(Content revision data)
[Start of Attachment]
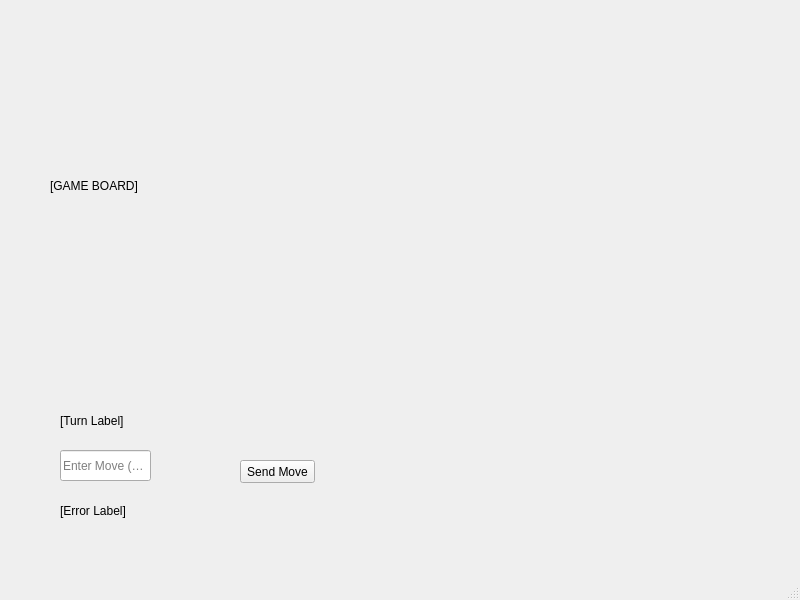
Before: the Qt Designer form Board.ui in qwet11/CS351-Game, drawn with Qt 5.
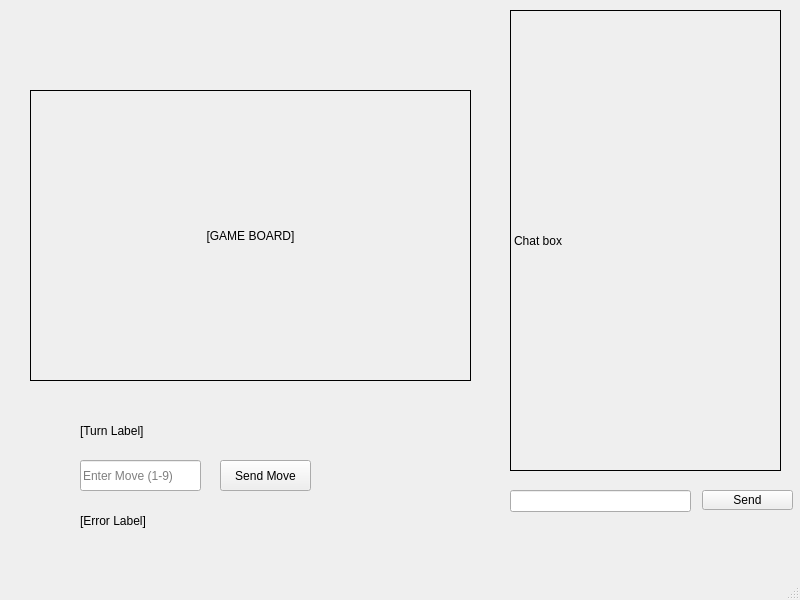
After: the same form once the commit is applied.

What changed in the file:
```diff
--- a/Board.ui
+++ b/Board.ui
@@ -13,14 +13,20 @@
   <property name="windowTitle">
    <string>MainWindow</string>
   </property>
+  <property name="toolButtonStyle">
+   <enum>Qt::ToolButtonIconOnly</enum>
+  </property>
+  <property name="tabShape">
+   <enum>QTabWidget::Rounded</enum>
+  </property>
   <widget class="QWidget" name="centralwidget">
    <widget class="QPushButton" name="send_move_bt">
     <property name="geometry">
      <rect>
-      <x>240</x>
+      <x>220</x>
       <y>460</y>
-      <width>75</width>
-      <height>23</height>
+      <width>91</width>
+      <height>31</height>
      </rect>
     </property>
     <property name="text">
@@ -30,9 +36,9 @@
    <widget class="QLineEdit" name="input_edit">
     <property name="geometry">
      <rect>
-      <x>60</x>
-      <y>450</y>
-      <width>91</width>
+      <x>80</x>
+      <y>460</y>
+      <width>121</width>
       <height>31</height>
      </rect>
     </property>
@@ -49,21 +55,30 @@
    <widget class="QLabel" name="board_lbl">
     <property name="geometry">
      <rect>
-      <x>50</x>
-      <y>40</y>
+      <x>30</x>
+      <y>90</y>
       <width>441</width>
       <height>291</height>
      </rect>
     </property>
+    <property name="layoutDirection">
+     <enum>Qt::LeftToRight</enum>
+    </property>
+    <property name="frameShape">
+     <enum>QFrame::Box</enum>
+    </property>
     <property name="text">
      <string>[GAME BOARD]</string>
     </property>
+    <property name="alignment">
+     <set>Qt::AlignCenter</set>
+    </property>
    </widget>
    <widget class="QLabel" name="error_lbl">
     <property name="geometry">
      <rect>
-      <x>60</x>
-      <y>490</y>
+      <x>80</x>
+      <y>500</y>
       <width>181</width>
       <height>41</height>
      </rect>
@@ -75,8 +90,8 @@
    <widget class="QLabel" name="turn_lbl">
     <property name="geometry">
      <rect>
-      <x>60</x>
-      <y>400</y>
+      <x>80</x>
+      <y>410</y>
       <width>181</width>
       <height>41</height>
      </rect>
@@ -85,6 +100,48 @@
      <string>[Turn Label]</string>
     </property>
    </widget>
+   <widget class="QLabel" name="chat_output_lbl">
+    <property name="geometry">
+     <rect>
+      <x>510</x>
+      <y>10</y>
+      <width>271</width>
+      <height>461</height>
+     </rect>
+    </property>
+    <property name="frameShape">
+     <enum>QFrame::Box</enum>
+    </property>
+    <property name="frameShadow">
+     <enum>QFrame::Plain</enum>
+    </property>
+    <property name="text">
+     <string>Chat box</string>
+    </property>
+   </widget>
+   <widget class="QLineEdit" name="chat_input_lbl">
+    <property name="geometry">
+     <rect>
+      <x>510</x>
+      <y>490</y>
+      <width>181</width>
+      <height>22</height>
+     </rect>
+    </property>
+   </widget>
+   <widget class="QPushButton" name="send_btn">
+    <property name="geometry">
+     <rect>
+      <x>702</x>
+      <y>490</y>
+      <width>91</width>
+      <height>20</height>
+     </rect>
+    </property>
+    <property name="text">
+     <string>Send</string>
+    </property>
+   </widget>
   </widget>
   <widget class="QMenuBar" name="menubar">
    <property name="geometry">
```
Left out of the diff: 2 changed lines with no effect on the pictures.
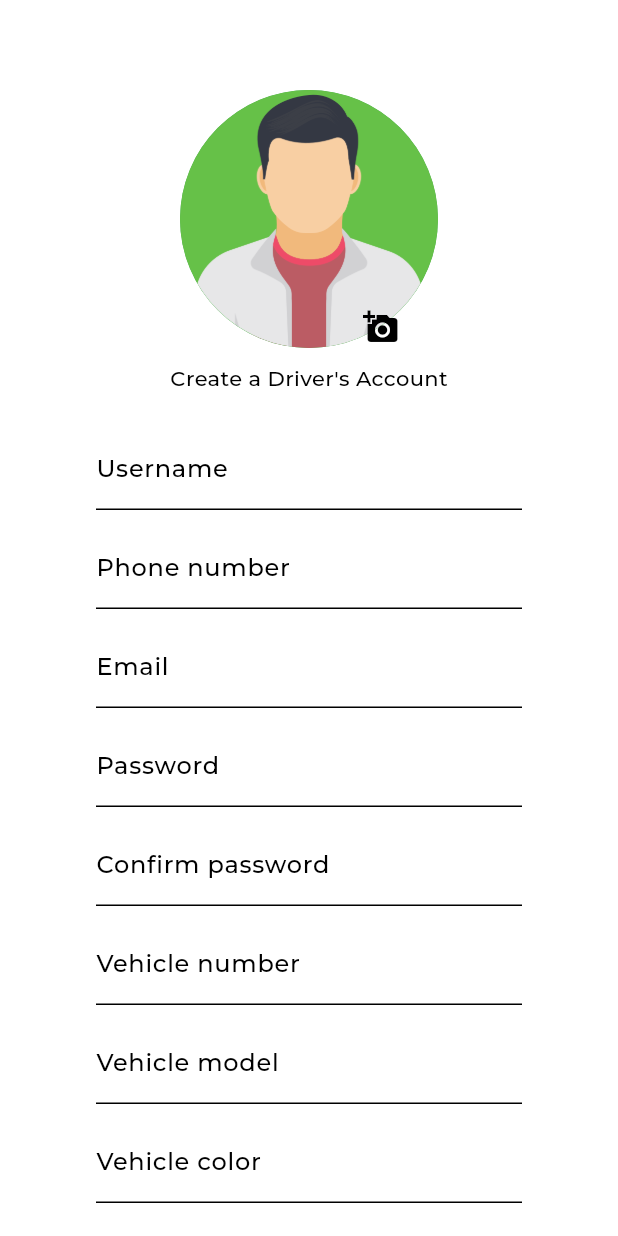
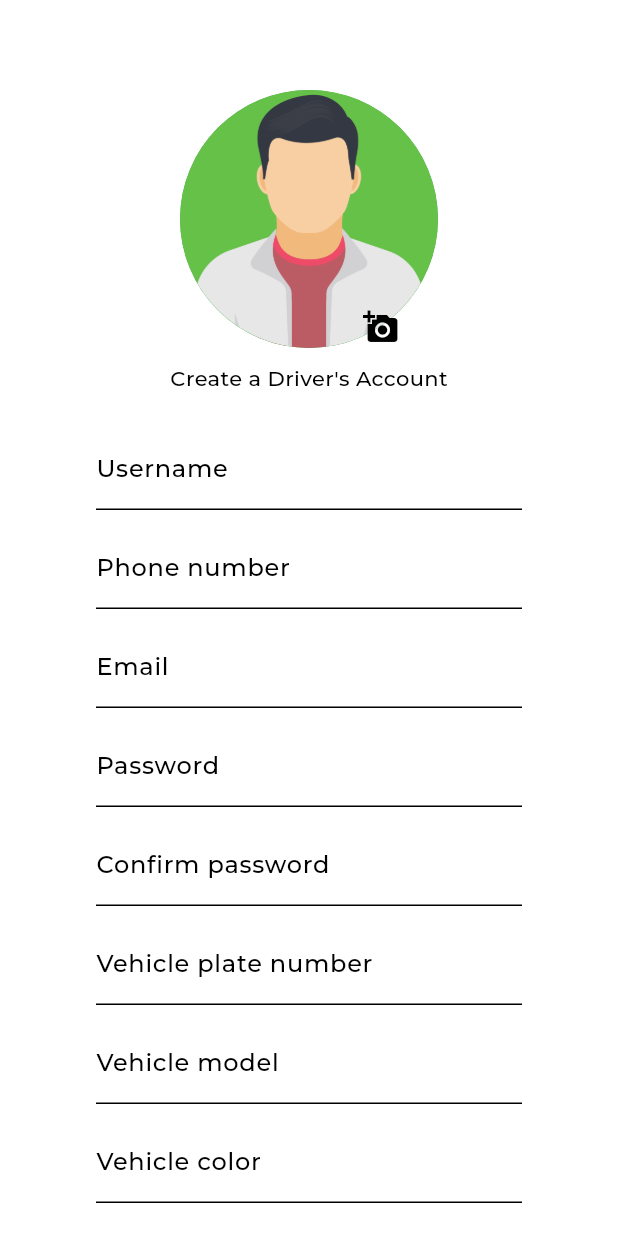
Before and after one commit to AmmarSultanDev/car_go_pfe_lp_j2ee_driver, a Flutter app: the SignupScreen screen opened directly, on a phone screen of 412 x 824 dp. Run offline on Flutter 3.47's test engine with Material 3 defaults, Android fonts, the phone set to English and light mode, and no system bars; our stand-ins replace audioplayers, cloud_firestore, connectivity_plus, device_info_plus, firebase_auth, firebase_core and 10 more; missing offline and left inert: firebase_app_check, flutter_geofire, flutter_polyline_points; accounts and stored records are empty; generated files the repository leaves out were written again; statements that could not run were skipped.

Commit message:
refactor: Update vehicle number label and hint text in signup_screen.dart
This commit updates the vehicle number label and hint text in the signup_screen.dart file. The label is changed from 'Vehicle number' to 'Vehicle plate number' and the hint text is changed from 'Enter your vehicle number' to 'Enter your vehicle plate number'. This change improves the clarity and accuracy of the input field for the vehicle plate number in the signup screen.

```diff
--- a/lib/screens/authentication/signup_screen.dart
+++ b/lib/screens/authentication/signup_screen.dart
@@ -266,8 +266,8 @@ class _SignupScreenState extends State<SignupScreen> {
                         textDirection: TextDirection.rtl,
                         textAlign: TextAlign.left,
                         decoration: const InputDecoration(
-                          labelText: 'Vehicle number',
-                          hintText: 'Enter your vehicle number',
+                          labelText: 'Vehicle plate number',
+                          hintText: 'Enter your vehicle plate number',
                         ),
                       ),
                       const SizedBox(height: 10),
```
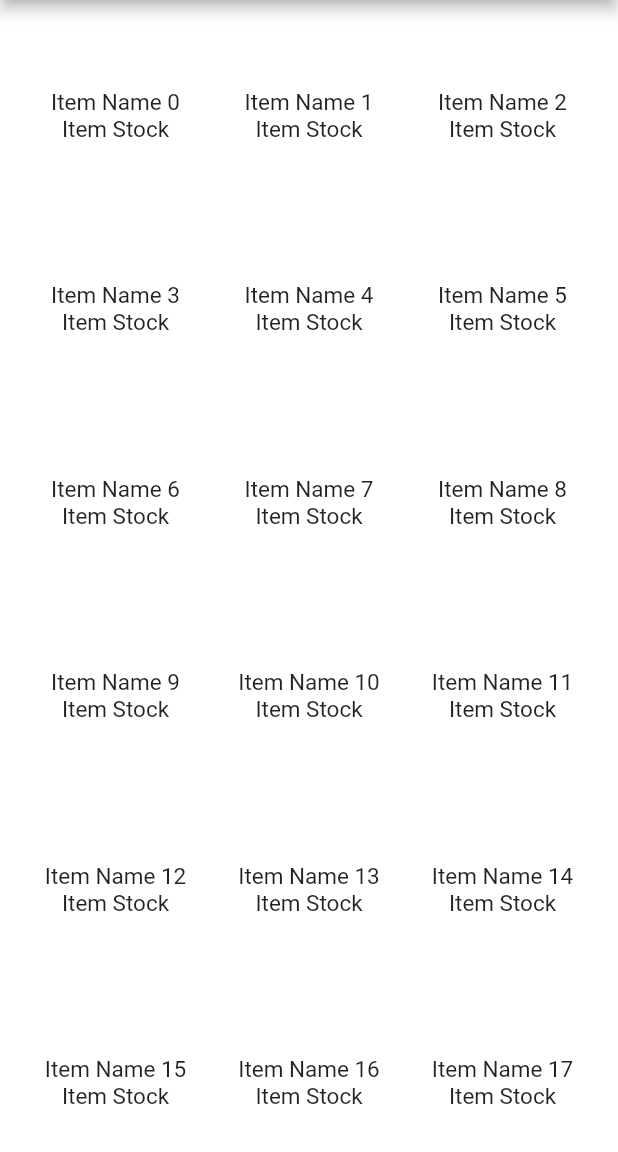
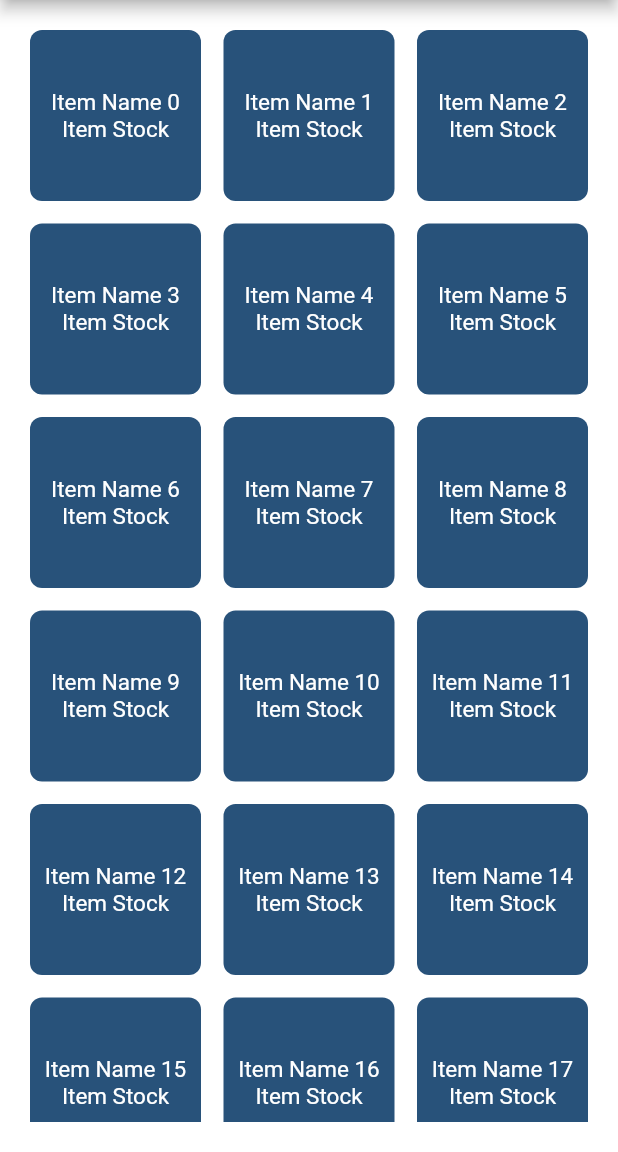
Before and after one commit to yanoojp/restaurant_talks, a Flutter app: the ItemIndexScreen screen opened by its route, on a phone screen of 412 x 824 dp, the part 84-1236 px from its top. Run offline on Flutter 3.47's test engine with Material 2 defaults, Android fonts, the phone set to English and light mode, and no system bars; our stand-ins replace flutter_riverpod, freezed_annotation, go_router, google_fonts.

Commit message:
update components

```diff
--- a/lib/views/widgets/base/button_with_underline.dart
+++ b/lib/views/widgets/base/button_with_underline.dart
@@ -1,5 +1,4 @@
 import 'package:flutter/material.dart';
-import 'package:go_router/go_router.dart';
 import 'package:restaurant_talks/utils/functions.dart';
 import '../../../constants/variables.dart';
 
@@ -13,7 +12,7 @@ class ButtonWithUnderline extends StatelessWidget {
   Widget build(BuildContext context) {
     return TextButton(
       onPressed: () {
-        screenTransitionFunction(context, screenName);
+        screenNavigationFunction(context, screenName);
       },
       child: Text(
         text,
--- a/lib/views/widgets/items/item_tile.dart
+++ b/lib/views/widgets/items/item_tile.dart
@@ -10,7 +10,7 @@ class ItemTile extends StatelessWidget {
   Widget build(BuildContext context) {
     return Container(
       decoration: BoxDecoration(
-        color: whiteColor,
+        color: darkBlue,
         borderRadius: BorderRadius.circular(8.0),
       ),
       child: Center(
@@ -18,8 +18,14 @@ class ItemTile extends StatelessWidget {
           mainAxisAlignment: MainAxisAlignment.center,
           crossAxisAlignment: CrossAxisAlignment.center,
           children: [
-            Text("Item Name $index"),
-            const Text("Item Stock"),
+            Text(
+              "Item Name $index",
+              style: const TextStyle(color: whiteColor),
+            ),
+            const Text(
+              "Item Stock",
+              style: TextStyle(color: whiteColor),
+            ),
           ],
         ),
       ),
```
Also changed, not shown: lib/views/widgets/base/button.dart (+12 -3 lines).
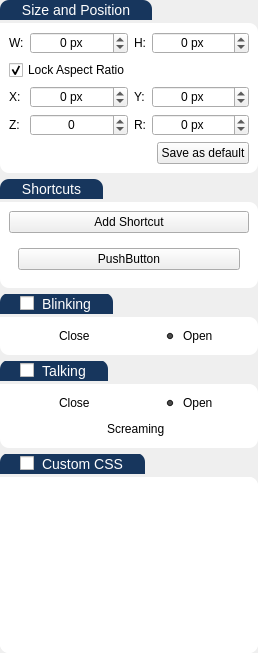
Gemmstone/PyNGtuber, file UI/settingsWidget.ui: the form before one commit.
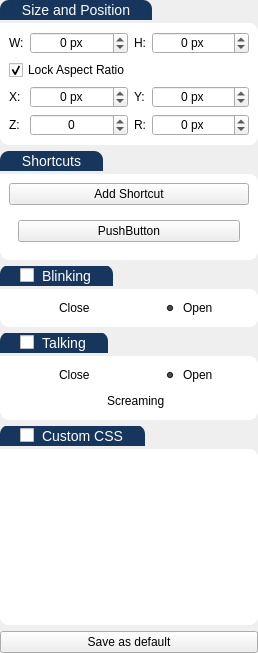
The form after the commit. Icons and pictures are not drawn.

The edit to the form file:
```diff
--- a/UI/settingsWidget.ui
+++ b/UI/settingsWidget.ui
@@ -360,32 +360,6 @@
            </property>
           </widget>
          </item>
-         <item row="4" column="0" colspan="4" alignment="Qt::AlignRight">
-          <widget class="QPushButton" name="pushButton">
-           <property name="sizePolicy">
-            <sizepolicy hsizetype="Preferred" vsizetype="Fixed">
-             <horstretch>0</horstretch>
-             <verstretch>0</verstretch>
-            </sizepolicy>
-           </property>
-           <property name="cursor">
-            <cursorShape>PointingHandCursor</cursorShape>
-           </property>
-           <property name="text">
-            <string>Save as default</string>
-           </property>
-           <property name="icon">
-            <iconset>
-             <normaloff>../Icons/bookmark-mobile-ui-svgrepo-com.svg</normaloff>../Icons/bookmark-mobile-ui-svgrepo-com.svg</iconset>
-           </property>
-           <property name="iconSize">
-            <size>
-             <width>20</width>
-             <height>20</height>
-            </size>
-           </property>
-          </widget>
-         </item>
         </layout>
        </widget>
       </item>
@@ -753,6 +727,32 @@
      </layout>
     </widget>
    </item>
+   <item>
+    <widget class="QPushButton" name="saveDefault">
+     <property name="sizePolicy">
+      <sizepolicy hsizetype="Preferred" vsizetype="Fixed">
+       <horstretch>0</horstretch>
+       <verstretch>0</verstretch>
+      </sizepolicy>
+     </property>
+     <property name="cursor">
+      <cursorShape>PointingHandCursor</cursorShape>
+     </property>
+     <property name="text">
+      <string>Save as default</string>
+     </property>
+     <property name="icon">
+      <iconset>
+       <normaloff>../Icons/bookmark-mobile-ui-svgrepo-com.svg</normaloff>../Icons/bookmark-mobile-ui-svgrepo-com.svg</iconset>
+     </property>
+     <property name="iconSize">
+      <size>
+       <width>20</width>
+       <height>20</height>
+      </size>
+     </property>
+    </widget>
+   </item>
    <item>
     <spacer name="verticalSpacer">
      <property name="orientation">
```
[End of Attachment]
The problem »
Display each line of the data where "string" occurs.

Answer section »
    <string>MainWindow</string>
      <string>[GAME BOARD]</string>
      <string>[Turn Label]</string>
+     <string>Chat box</string>
+     <string>Send</string>
-            <string>Save as default</string>
+      <string>Save as default</string>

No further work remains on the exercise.